What is P2P Lending?
P2P lending allows people with spare cash to lend to people or small businesses who want to borrow. It lets people lend to other people directly, cutting out the bank as middleman. The beauty of the idea is that both the lender and the recipient can benefit when compared to traditional ways of borrowing and lending.
P2P is an online phenomenon. There are now around 40 P2P lending platforms in the UK, the most well known of these are probably Zopa and Funding Circle. Zopa has loaned more than £688m since it was formed in 2005. You can lend as little at £10 for a period of 3 to 5 years and the money is then divided between different recipients (spreading your risk) The company is currently offering a 5% pa return after deducting a 1% fee. Funding Circle, set up in 2010, has lent more than £453m to over 5,000 different businesses. From the lenders perspective there is a minimum bid of £20 but the average investor lends approximately £6,000.
So for example if you are a wealthy individual disappointed with the return you get on your cash from the bank you can deposit your money with a P2P platform who will lend the money on your behalf. Investors then receive monthly repayments of capital and interest. Unlike money deposited with banks you can see who your money is being lent too and set the interest rate you’re happy to earn (based on the risk factor of the recipient). Essentially it generates a greater return for the lender when compared to holding cash with the bank.
If your business is struggling to get finance from the bank then P2P lending presents a great opportunity. It saves costs for the borrower. The process is quicker with better interest rates, terms and fees (including in some cases no early repayment fees). In other words it saves you administrative costs and provides a more accessible source of finance.
Interest received from P2P lending is paid gross and is taxable so it must be declared on your end of year tax return. At the moment there is no tax relief for bad debts or fees however the Chancellor announced in his recent Autumn Statement that from April 2016 individuals lending through P2P platforms will be able to claim tax relief against P2P income for bad debts occurred from April 2015.

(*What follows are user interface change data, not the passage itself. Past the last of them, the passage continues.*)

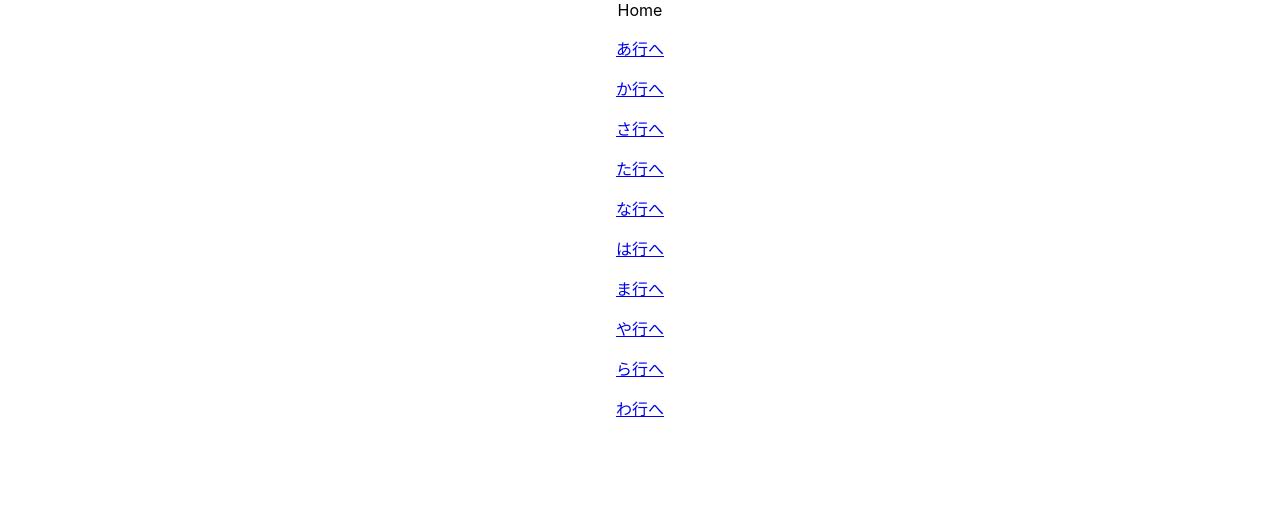
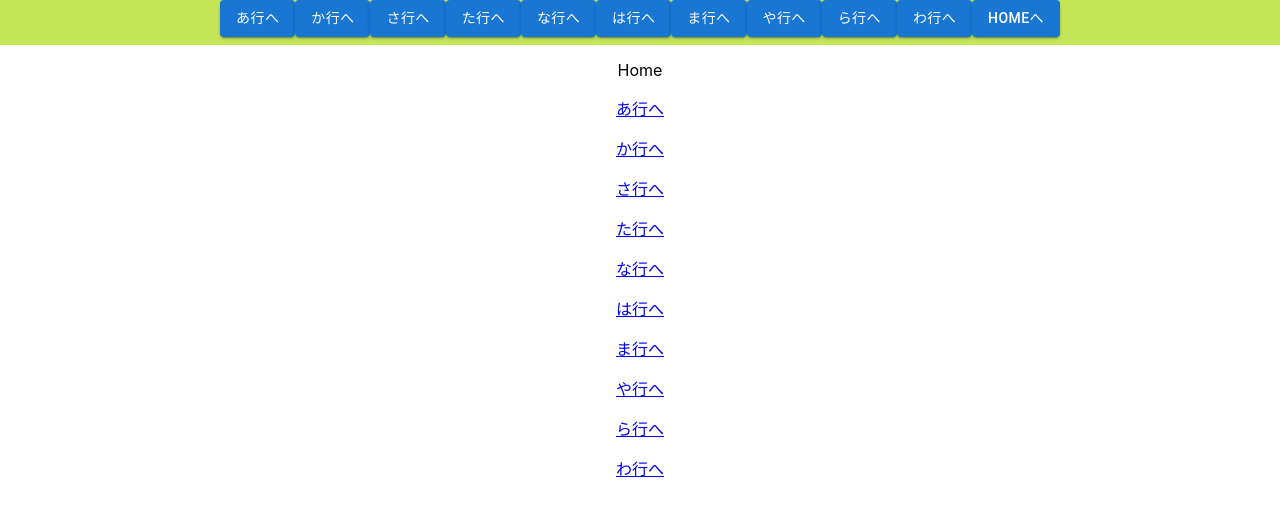
Before and after one commit to yorisanteam/react-list, a React (Create React App) app: page / in a window 1280 px wide. Shown: the top 516 px of the page. Built offline with nearby package versions, Linux system fonts and the light colour scheme.

Commit message:
リスト表示まで完成

```diff
--- a/package.json
+++ b/package.json
@@ -3,10 +3,15 @@
   "version": "0.1.0",
   "private": true,
   "dependencies": {
+    "@emotion/react": "^11.10.5",
+    "@emotion/styled": "^11.10.5",
+    "@mui/icons-material": "^5.10.9",
+    "@mui/material": "^5.10.13",
     "@testing-library/jest-dom": "^5.16.5",
     "@testing-library/react": "^13.4.0",
     "@testing-library/user-event": "^13.5.0",
     "react": "^18.2.0",
+    "react-burger-menu": "^3.0.8",
     "react-dom": "^18.2.0",
     "react-router-dom": "^6.4.3",
     "react-scripts": "5.0.1",
--- a/public/index.html
+++ b/public/index.html
@@ -24,7 +24,7 @@
       work correctly both with client-side routing and a non-root public URL.
       Learn how to configure a non-root public URL by running `npm run build`.
     -->
-    <title>React App</title>
+    <title>コミックリスト</title>
   </head>
   <body>
     <noscript>You need to enable JavaScript to run this app.</noscript>
--- a/src/App.jsx
+++ b/src/App.jsx
@@ -12,6 +12,7 @@ import TurnMA from './components/TurnMA.jsx';
 import TurnYA from './components/TurnYA.jsx';
 import TurnRA from './components/TurnRA.jsx';
 import TurnWA from './components/TurnWA.jsx';
+import Sidebar from './components/Sidebar.jsx';
 import NotFound from './components/NotFound.jsx';
 import { BrowserRouter, Routes, Route } from 'react-router-dom';
 
@@ -19,6 +20,12 @@ function App() {
 
   return (
     <div className="App">
+      <div className='outside'>
+        <div className='sidebar'>
+          <Sidebar />
+        </div>
+      </div>
+      <div className='contents'>
         <BrowserRouter>
           <Routes>
             <Route path="/" element={<Home />} />
@@ -36,6 +43,7 @@ function App() {
           </Routes>
         </BrowserRouter>
       </div>
+    </div>
   );
 }
 
--- a/src/components/Home.jsx
+++ b/src/components/Home.jsx
@@ -3,10 +3,10 @@ import { Link } from 'react-router-dom';
 
 function Home() {
   return (
-    <div>
+    <div className='home'>
         <div>Home</div>
         <div>
-            <p>{<Link to={'/A/'}>あ行へ</Link>}</p>
+            <p>{<Link to={'/A'}>あ行へ</Link>}</p>
             <p>{<Link to={'/KA'}>か行へ</Link>}</p>
             <p>{<Link to={'/SA'}>さ行へ</Link>}</p>
             <p>{<Link to={'/TA'}>た行へ</Link>}</p>
--- /dev/null
+++ b/src/components/Sidebar.jsx
@@ -0,0 +1,26 @@
+import React from 'react';
+import Button from '@mui/material/Button';
+
+
+function Sidebar(props) {
+
+  return (
+      <div>
+        <Button variant="contained" href="/A">あ行へ</Button>
+        <Button variant="contained" href="/KA">か行へ</Button>
+        <Button variant="contained" href="/SA">さ行へ</Button>
+        <Button variant="contained" href="/TA">た行へ</Button>
+        <Button variant="contained" href="/NA">な行へ</Button>
+        <Button variant="contained" href="/HA">は行へ</Button>
+        <Button variant="contained" href="/MA">ま行へ</Button>
+        <Button variant="contained" href="/YA">や行へ</Button>
+        <Button variant="contained" href="/RA">ら行へ</Button>
+        <Button variant="contained" href="/WA">わ行へ</Button>
+        <Button variant="contained" href="/">HOMEへ</Button>
+    </div>
+  )
+}
+
+
+
+export default Sidebar
--- a/src/components/TurnKA.jsx
+++ b/src/components/TurnKA.jsx
@@ -2,6 +2,7 @@ import React from 'react';
 import ComicList from '../comiclist.json';
 
 function turnKA(props) {
+    let nameASIN = "https://www.amazon.co.jp/dp/";
     let Clist = [];
     let ClistKA = [];
     let result = ComicList.sort(function(a,b){
@@ -12,7 +13,13 @@ function turnKA(props) {
         {(() => {
             for(let z in result){
                 if(result[z]["フリガナ"].slice(0,1) === 'カ' || result[z]["フリガナ"].slice(0,1) === 'ガ' || result[z]["フリガナ"].slice(0,1) === 'キ' || result[z]["フリガナ"].slice(0,1) === 'ギ' || result[z]["フリガナ"].slice(0,1) === 'ク' || result[z]["フリガナ"].slice(0,1) === 'グ' || result[z]["フリガナ"].slice(0,1) === 'ケ' || result[z]["フリガナ"].slice(0,1) === 'ゲ' || result[z]["フリガナ"].slice(0,1) === 'コ' || result[z]["フリガナ"].slice(0,1) === 'ゴ'){
-                    Clist = <li className='innerList'>{result[z]["タイトル"] + "    ASIN = "}<span className='red'>{ComicList[z]["ASIN"]}</span></li>;
+                    Clist = <li className='innerList'>
+                      <span>
+                        <a href={nameASIN + result[z]["ASIN"]} target="_blank" rel="noreferrer">{result[z]["タイトル"]}</a>
+                      </span>
+                      <span className='red'>
+                        {"　" + ComicList[z]["ASIN"]}
+                      </span></li>;
                     ClistKA.push(Clist);
                 }}
             return <ul className='tableList'>{ClistKA.map((val) => <li className='outList'>{val}</li>)}</ul>;
--- a/src/index.css
+++ b/src/index.css
@@ -30,3 +30,23 @@ code {
   padding: 0;
   margin: 10px 0px;
 }
+
+.outside{
+  position: fixed;
+  background-color: rgba(169, 219, 5, 0.667);
+  left: 50%;
+  width: 100%;
+  height: 5.6%;
+  transform: translateX(-50%);
+}
+.sidebar{
+  z-index: 1;
+}
+
+.contents{
+  padding-top:30px;
+}
+
+.home{
+  padding-top:30px;
+}
```
Also changed, not shown: src/components/TurnA.jsx (+5 -5 lines), src/chii.PNG (added), 1 other file (tests, documents, lock files or other folders). Lines whose indentation alone changed are shown as unchanged.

Stephen Hill Partnership are a firm of accountants based in Medway, Kent. Download our App for the latest tax news, handy calculators and more.